> **Stored data**
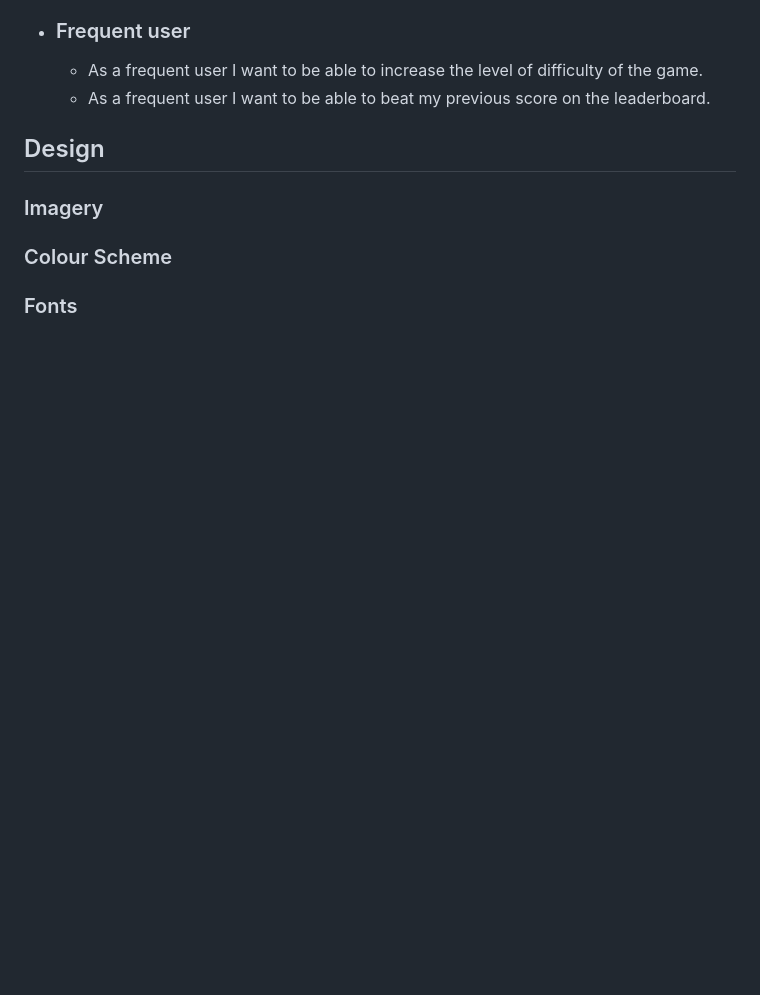
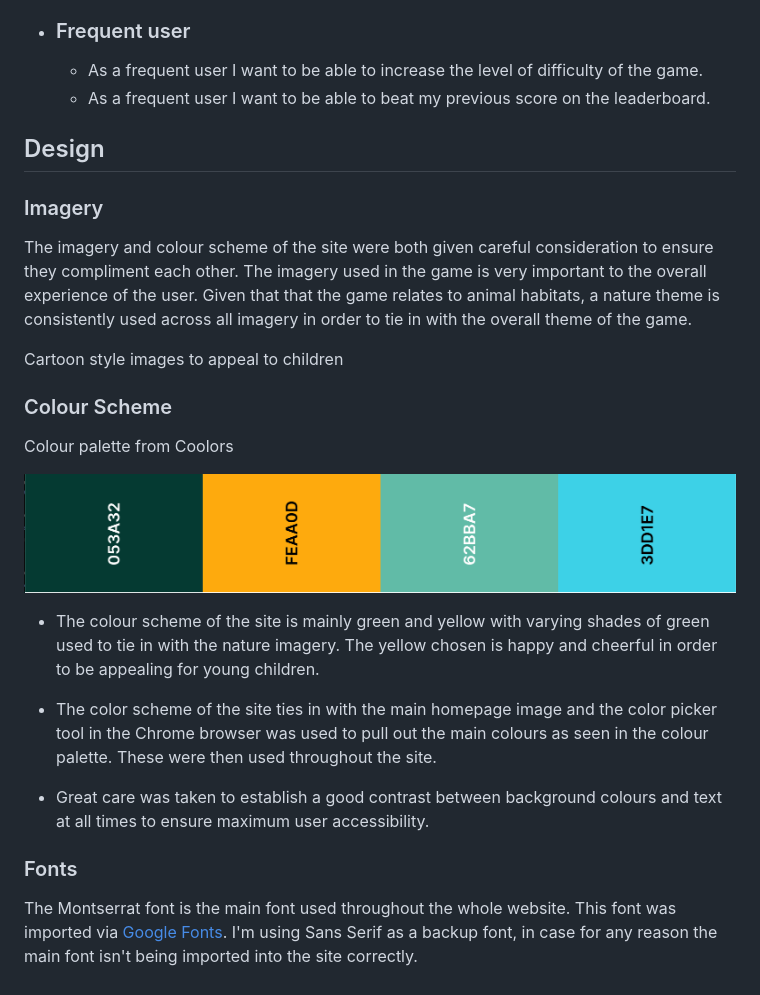
Before and after one commit to AliOKeeffe/The-Animal-Association-Game, a Markdown page: README.md, the part around the change. Drawn GitHub-style; pictures changed too: docs/readme_images/colour_palette.png (added); blank space fills up the shorter version.

Commit message:
Add design content to readme file and fix anchor links in home button

```diff
--- a/README.md
+++ b/README.md
@@ -37,9 +37,22 @@ INSERT AM I RESPONSIVE IMAGE HERE
 ## Design
 
 ### Imagery
+The imagery and colour scheme of the site were both given careful consideration to ensure they compliment each other. The imagery used in the game is very important to the overall experience of the user. Given that that the game relates to animal habitats, a nature theme is consistently used across all imagery in order to tie in with the overall theme of the game.
 
+Cartoon style images to appeal to children
 
 ### Colour Scheme
 
+Colour palette from Coolors
+
+![Colour Palette](docs/readme_images/colour_palette.png)
+
+- The colour scheme of the site is mainly green and yellow with varying shades of green used to tie in with the nature imagery. The yellow chosen is happy and cheerful in order to be appealing for young children.
+
+- The color scheme of the site ties in with the main homepage image and the color picker tool in the Chrome browser was used to pull out the main colours as seen in the colour palette. These were then used throughout the site.
+
+- Great care was taken to establish a good contrast between background colours and text at all times to ensure maximum user accessibility.
+
 
 ### Fonts
+The Montserrat font is the main font used throughout the whole website. This font was imported via [Google Fonts](https://fonts.google.com/). I'm using Sans Serif as a backup font, in case for any reason the main font isn't being imported into the site correctly.
```
Also changed, not shown: 2 other files.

> **What is being asked**
For the word "other", tally the lines of the entries in which it appears and give the total alone.

> **Task result**
2